As an adult, a ghost came attached to a crystal door knob we purchased, from a demolished hotel in Boston, for the bedroom door of the master bedroom. She would place a calming hand on my forehead when I was distraught and sing to my daughter at her door at night. My son ventured out late one night and was confronted in the hallway and sent back to bed. She took care of us. I was never afraid of her.
Besides writing, what other secret skills do you have?
I play alto clarinet and am learning the acoustical bass guitar. I love to play instruments which are responsible for the harmony in musical compositions.
Why do you favor England and South Florida as backdrops for your books?

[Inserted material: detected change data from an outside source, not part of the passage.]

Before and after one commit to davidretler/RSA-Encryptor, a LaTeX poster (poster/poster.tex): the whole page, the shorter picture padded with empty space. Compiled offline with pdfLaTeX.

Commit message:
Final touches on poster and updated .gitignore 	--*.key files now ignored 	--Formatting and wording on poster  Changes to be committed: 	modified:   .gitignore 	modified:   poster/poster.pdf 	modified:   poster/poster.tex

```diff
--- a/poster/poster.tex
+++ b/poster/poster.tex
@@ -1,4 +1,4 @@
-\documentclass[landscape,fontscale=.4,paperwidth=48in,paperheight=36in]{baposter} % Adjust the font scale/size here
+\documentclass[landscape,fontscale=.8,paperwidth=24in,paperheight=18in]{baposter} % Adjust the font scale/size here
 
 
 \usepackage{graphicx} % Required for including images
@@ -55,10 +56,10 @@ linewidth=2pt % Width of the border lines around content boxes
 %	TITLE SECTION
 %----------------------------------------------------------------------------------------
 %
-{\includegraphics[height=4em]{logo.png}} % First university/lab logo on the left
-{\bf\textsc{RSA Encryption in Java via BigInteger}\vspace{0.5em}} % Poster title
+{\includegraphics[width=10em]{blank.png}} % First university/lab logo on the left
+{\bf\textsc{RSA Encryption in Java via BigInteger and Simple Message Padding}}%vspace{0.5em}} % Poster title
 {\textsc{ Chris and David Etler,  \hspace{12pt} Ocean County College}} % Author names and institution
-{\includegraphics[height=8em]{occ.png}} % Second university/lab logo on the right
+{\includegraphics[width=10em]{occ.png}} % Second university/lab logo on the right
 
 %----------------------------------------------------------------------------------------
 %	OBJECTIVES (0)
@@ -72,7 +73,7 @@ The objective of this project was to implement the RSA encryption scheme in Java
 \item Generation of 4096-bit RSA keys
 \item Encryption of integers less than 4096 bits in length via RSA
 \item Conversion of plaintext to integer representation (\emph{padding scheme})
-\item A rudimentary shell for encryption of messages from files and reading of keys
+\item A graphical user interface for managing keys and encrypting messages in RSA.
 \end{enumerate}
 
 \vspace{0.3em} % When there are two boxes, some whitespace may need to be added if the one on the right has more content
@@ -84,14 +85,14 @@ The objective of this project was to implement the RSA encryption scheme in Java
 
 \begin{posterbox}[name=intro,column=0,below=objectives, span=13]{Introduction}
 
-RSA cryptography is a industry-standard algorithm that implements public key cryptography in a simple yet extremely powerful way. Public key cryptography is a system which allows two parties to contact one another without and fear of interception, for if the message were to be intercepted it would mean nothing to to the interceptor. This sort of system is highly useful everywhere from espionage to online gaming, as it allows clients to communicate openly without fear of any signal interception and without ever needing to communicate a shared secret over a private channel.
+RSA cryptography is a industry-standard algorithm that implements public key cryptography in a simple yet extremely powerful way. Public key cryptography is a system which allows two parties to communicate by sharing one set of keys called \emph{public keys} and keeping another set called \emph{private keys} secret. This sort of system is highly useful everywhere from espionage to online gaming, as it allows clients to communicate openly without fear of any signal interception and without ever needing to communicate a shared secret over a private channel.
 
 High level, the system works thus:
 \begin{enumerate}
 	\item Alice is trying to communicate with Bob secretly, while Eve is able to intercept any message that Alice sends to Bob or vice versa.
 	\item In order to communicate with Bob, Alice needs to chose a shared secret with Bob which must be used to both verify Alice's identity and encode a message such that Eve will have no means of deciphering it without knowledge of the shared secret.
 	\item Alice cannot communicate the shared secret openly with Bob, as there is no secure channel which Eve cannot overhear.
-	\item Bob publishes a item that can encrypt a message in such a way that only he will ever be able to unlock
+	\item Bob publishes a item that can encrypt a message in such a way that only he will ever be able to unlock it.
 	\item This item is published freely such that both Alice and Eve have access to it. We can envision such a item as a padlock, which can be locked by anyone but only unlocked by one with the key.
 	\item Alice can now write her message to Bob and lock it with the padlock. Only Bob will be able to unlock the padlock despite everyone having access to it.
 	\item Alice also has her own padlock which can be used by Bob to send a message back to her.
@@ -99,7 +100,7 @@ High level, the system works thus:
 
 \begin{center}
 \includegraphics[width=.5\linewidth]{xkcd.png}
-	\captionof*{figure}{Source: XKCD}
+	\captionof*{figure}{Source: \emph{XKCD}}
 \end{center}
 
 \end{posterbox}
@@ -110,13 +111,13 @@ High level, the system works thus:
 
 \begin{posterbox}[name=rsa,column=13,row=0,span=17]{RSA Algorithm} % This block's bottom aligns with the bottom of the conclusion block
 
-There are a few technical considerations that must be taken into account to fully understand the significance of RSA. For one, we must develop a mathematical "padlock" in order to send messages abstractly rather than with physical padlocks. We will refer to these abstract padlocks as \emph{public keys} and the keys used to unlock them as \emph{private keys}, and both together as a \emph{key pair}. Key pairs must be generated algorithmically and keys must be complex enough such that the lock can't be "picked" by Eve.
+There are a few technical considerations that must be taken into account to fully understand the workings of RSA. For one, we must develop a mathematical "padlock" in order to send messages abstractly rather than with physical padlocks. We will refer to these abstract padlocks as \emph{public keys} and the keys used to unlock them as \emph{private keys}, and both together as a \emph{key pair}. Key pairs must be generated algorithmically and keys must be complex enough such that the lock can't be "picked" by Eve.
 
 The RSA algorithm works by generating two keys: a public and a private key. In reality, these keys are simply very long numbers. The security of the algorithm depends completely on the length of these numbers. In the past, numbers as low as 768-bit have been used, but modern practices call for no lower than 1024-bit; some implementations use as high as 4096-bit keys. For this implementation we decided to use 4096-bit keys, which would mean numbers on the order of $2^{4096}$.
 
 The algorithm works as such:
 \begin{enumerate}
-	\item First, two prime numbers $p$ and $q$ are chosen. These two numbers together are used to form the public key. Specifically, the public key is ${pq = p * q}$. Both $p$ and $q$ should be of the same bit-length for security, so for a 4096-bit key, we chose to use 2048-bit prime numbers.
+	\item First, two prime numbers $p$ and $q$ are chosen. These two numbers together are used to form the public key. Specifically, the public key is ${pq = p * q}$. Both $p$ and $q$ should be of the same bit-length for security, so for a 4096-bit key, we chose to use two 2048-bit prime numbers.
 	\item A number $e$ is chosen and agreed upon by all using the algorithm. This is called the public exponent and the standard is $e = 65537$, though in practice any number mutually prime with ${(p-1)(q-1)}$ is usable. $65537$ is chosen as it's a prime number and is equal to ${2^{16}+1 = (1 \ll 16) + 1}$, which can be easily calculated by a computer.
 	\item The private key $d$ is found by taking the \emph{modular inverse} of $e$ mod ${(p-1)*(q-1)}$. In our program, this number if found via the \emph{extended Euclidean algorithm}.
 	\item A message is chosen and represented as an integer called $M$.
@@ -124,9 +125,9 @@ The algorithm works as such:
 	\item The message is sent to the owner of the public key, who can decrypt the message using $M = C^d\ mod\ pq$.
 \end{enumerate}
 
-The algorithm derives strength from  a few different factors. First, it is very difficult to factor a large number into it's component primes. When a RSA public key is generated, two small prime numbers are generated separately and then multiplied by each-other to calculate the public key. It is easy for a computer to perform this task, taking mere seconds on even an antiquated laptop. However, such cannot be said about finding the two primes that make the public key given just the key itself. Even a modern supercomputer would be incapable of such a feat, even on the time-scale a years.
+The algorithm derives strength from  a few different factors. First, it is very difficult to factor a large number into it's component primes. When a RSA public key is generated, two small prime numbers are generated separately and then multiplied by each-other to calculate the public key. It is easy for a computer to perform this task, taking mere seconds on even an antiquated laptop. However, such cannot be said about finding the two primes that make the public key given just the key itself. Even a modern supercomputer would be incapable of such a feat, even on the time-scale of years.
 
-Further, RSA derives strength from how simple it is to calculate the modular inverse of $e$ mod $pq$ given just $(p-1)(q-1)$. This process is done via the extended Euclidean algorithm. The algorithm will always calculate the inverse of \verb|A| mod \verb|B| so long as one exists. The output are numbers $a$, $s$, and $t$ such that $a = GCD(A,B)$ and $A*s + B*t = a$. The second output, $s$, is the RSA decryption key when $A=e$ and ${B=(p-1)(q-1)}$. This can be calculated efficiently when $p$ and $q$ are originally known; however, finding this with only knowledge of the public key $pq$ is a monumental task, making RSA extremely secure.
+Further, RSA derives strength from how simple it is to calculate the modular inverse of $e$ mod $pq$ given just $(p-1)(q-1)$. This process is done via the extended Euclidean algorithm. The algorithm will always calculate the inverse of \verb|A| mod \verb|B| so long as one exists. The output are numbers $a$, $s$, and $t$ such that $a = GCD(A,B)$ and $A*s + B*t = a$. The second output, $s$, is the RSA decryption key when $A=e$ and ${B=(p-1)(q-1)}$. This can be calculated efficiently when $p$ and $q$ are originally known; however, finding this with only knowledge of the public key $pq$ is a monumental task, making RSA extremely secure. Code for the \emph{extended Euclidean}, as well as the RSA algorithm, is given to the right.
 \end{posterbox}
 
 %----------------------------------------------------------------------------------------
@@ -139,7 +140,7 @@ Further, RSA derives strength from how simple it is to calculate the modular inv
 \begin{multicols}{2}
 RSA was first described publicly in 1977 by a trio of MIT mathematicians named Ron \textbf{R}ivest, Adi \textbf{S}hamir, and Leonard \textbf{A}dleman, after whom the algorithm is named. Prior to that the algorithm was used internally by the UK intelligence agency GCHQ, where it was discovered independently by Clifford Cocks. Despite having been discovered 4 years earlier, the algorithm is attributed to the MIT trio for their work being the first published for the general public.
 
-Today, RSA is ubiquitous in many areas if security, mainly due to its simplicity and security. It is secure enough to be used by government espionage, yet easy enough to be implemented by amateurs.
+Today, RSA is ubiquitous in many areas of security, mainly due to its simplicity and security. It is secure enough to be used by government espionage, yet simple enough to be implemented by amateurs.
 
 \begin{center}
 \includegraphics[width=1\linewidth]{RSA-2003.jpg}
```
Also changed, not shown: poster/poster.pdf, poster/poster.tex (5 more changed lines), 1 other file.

Actually, I write the Haunted Series using the rich landscapes of Northern Illinois, Wisconsin, and Michigan. My mystery series, Cin Fin-Lathen Mysteries, are set in England and South Florida because I am quite familiar with these areas. Writers do best when they write what and where they know. I know Cornwall, England, South Florida, and the upper Midwestern United States very well.
Readers report that your book kept them at the edge of their seats. How did you pull this off?
I write in a cinematic style. If I’m doing my job right, you’re going to feel like you’re in the room with the characters. You’ll see, hear, smell, and experience everything with them. I use dialogue to move the story. I change the point of view so you can view the event not only from the investigators’ perspectives but by the paranormal entity too.
What is the hardest thing about being a writer?
For me it’s grammar. I have no problem creating the story, but it’s my editor, affectionally called The Red Pen, who makes it easy reading. She also keeps me on track with the storyline. I write the forest, but I depend on her to not only see each tree but know the history of them too.
Was there a single defining moment or event where you suddenly thought, 'Now I'm an Author,' as in—this is now my career?"
That’s a hard one. I think it was after Sand Trap was released and my readers read the book in one gulp and demanded more. I use the word demanded because they weren’t a very patient group. The more I put out there, the more they wanted. I got the idea that perhaps I could support myself this way and did.
Which famous person, living or dead would you like to meet and why?
There are a few dead authors who I’d love to pick their minds, like Dante, Mary Shelly, and Mikhail Bulgavkov. But it would be very difficult to pick one over the other, so I’ll go with a living author whom I have tremendous respect for, Dean Koontz.
Dean Koontz writes fabulous characters and very inventive and complete stories. I never know where he’s going to take me next, what area of society he is going to pull from, or what underdog is going to rise to the top. He’s everything an author should be.
Do you have any interesting writing habits? What does an average writing day look like for you?
When I’m writing a new book, I wake very early. Depending on the muse, I could be up at 4AM. I sneak downstairs in my pajamas because I don’t want to wake up my husband. I make coffee, check out the world via the internet, and then write until I’m fatigued. Sometimes I finish at noon. Other times, I return and write until 4PM. Yes, there are interruptions, and I have been known to take a nap. I guess the interesting writing habit is that I write in my pajamas because I don’t want to stop the muse to go up and change. Yes, the UPS man has seen me in my batman PJs well after noon.
What are you working on right now?
I’m doing corrections on the third book of the Cid Garrett P.I. series Tiny Houses, which should be released soon. I just finished the first draft of the 23rd novel of the Haunted Series called The Candle. While writing The Candle, I was so deep into the muse that I’m not sure what else happened in the three weeks it took to complete the first draft. I can tell you that I know more about my series now than I did before writing this novel. It demanded total immersion into the world of the Haunted Series. I loved it!